Do lockdowns and masks work for our patients?

COVID-19

In what’s believed to be the first study of its kind, a COVID-19 Global Rheumatology Alliance (GRA) data analysis has combined individual-level and regional-level data to identify links between environmental and societal factors and covid outcomes in rheumatic disease patients.

The authors said that in highlighting the importance of environmental and societal policy changes in mitigating risk for severe covid outcomes, the findings “provide powerful motivation” and lay the foundation for new research and initiatives to address global disparities.

It’s estimated that country-level covid fatality rates range from 0.5% to 20% in the general population, although the reasons for such discrepancies are not fully known.

Among rheumatic disease patients, individual risk factors for poor covid outcomes have been identified, with strategies to mitigate risk applied at patient level. However, while regional variations in individual risk factors for poor covid outcomes may account for some of the global disparities in this patient group, it’s a relatively small contribution.

The aim of the current research, published in the Lancet Rheumatology, was to explore the association between country-level variations in covid-related mortality in rheumatic disease patients and environmental and societal factors.
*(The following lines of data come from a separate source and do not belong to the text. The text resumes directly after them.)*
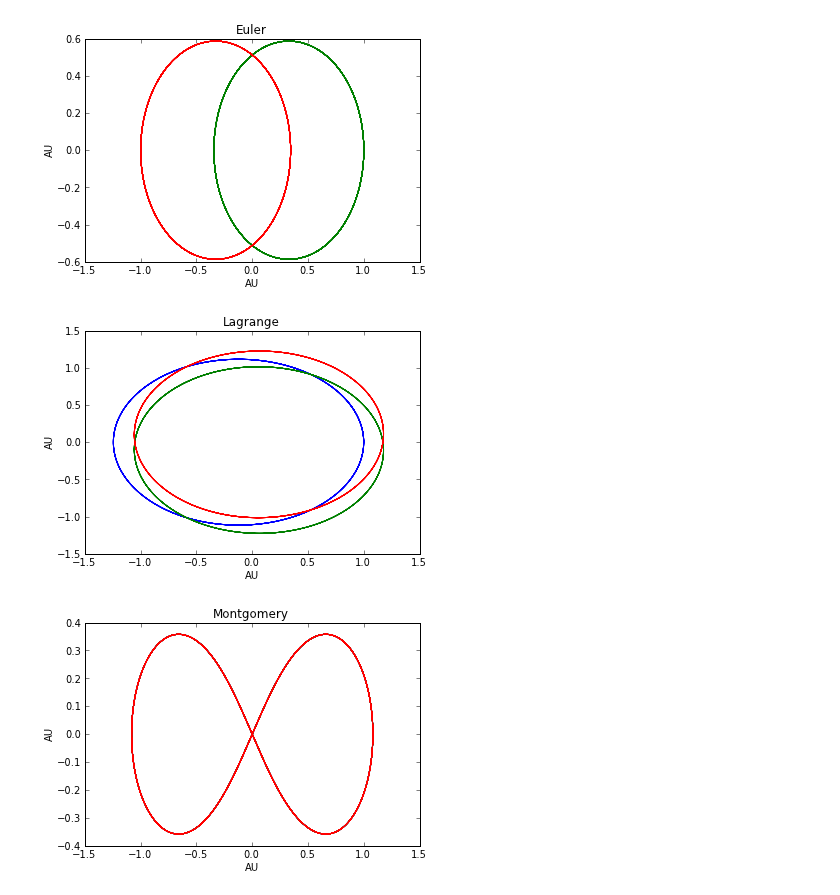
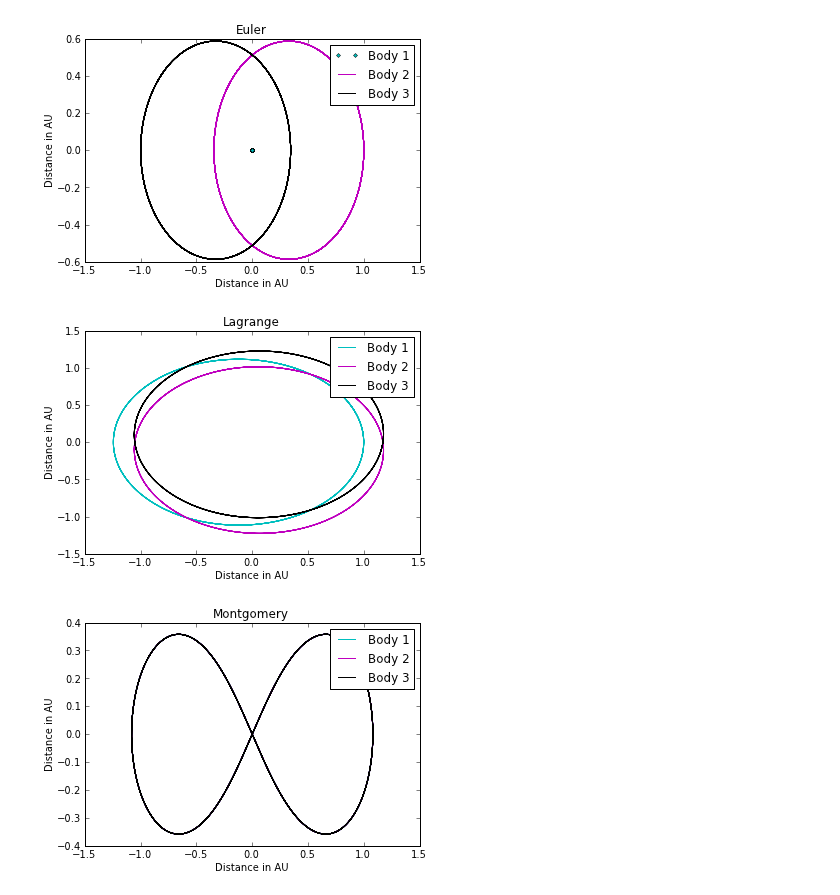
Before and after one commit to shalstvedt/cs477_simulation, a Jupyter notebook: OOPlanets.ipynb, the cells around one changed output. Saved outputs shown, nothing was run; the diff lists cells and outputs as text; code cells hidden in the pictures.

Commit message:
Legend

```diff
--- a/OOPlanets.ipynb
+++ b/OOPlanets.ipynb
@@ -11,8 +11,8 @@ intmans = [euler_intman, lagrange_intman, montgomery_intman]
 # %%
 for ints in intmans:    ints.run()
 # %%
-for i, ints in enumerate(intmans):    pylab.figure(i)    title = ["Euler", "Lagrange", "Montgomery"][i]     x_title = "AU"    y_title = "AU"    pylab.title(title)    pylab.xlabel(x_title)    pylab.ylabel(y_title)    pylab.plot([e[0] for e in ints.state], [e[1] for e in ints.state])    pylab.plot([e[4] for e in ints.state], [e[5] for e in ints.state])    pylab.plot([e[8] for e in ints.state], [e[9] for e in ints.state])
+for i, ints in enumerate(intmans):    pylab.figure(i)    title = ["Euler", "Lagrange", "Montgomery"][i]     x_title = "Distance in AU"    y_title = "Distance in AU"    pylab.title(title)    pylab.xlabel(x_title)    pylab.ylabel(y_title)    pylab.plot([e[0] for e in ints.state], [e[1] for e in ints.state], ['c.','c','c'][i])    pylab.plot([e[4] for e in ints.state], [e[5] for e in ints.state], 'm')    pylab.plot([e[8] for e in ints.state], [e[9] for e in ints.state], 'k')    pylab.legend(('Body 1', 'Body 2', 'Body 3'))
 # %% [output]
-[figure, old version]
+[figure, new version]
-[figure, old version]
+[figure, new version]
-[figure, old version]
+[figure, new version]
```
The study included over 14,000 rheumatic disease patients with a covid diagnosis from 23 countries across four continents entered in the GRA registry – mostly from Europe and North America. Most of the patients were female (73%) and the mean age was 54. The most common diagnoses were rheumatoid arthritis, SLE and psoriatic arthritis.

The primary endpoint was covid-related fatality, with a total of 865 deaths recorded (6.2%).

The analysis controlled for individual-level demographics, rheumatic disease diagnosis and activity, medications, comorbidities and follow-up time.

Some of the key factors independently associated with higher odds of covid-related death were low country socioeconomic status (using median age as a proxy); environmental exposures, in particular air pollution; high demands on or reduced capacity of health resources; few government-imposed containment measures, such as school closures, travel restrictions, mask wearing, testing policy and contact tracing; proportion of the population aged 65 and older; and population mobility, for which visits to workplaces, supermarkets and pharmacies were proxy.

Conversely, higher human development index, number of hospital beds and strictness of government response were associated with fewer deaths.

Strengths of the study include the large and widespread study population, while limitations include the potential of reporting bias.

“Our findings consolidate the need for policy changes that ensure equitable access to COVID-19 testing, treatment, and effective vaccination or pre-exposure prophylaxis in patients at high risk; timely and effective government response on face coverings, closures, travel controls, and restrictions on public gatherings; policies on air pollution and clean energy production; and action to alleviate global poverty,” the authors wrote.

Lancet Rheumatol 2022, online 25 July